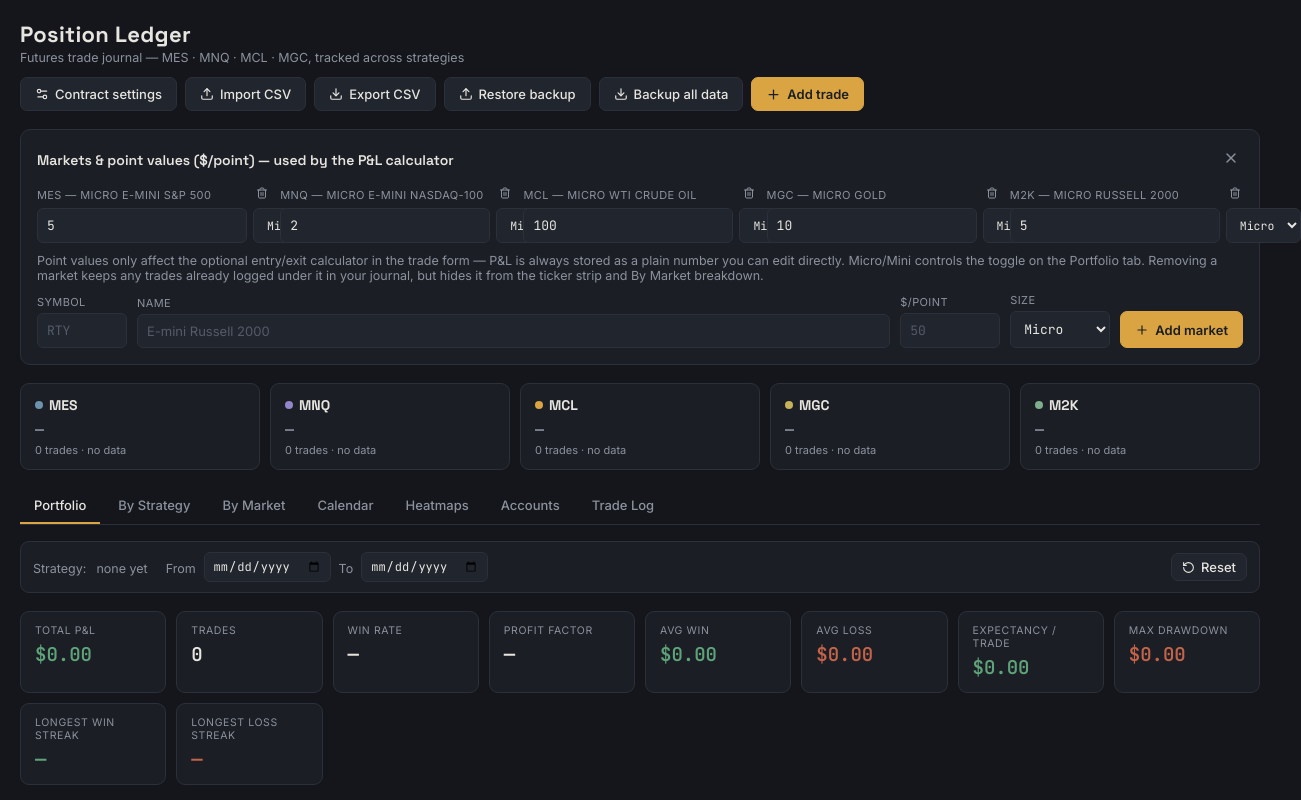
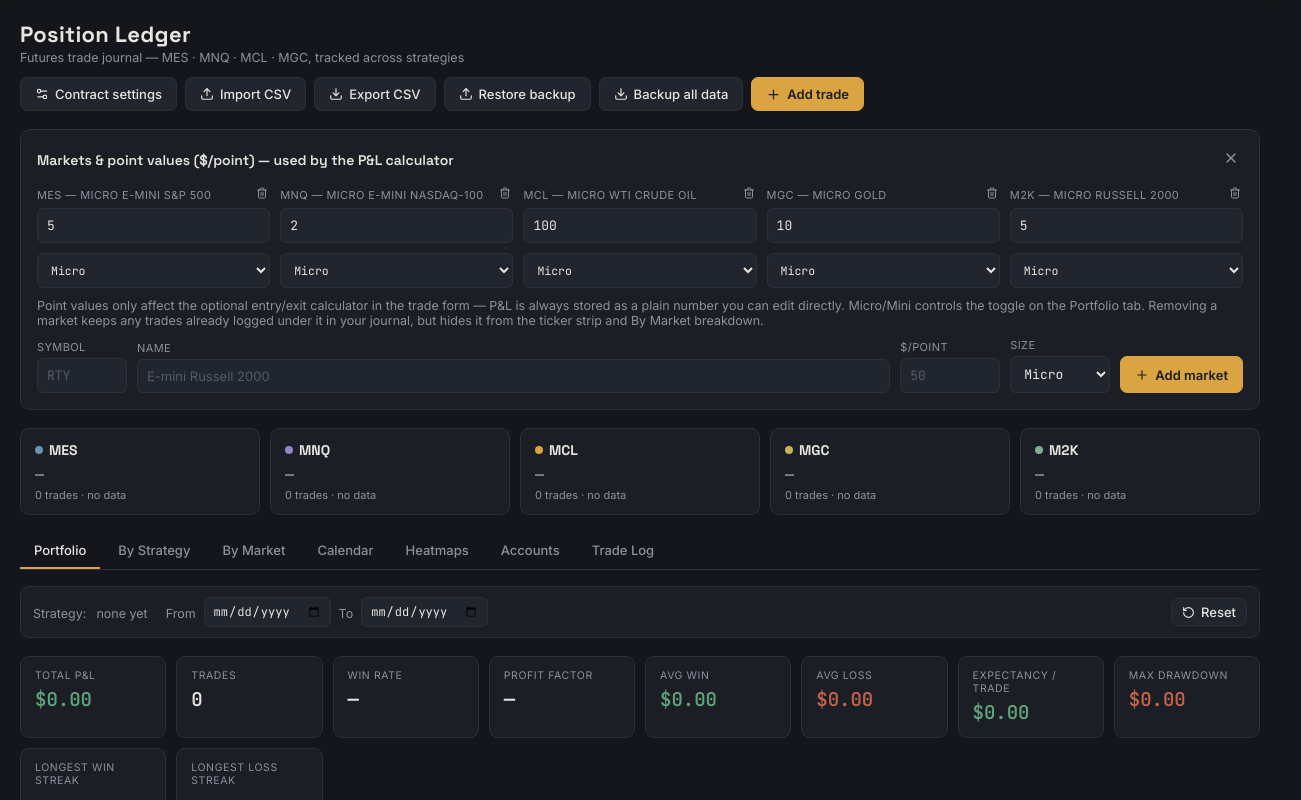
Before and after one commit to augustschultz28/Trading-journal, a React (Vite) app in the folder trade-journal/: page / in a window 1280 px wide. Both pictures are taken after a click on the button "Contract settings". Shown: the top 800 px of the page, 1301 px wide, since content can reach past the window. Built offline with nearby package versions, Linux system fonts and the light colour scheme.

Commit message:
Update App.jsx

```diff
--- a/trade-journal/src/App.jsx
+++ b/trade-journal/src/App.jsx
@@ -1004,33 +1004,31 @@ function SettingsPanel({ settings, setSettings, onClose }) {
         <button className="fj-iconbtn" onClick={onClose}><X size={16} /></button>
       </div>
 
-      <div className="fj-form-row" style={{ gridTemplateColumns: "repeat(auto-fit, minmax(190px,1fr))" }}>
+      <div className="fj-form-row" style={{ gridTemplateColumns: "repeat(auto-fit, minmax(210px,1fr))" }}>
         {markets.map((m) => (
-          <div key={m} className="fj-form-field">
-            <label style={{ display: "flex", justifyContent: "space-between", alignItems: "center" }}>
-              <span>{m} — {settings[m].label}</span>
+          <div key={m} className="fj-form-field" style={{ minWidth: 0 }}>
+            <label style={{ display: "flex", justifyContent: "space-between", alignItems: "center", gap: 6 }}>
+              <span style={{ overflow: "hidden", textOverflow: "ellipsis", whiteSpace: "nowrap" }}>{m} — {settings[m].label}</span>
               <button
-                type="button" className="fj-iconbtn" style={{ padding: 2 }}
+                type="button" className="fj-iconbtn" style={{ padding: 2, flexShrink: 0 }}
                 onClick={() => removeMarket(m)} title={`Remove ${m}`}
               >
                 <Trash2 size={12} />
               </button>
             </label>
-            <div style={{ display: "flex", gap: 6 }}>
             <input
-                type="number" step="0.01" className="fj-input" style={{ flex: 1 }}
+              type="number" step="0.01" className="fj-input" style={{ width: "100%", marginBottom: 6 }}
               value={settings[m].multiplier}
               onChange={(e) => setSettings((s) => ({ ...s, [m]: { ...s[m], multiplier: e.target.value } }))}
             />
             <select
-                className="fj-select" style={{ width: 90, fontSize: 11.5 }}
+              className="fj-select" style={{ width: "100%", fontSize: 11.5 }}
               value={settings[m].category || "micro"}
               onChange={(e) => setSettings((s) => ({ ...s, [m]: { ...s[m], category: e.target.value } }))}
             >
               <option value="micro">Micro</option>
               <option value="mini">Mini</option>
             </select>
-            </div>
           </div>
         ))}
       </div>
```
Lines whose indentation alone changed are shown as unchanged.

● WHAT YOU WILL DO: Say, as a number only, how many lines of the data contain "label".

● RESULT OF THIS EXERCISE: 5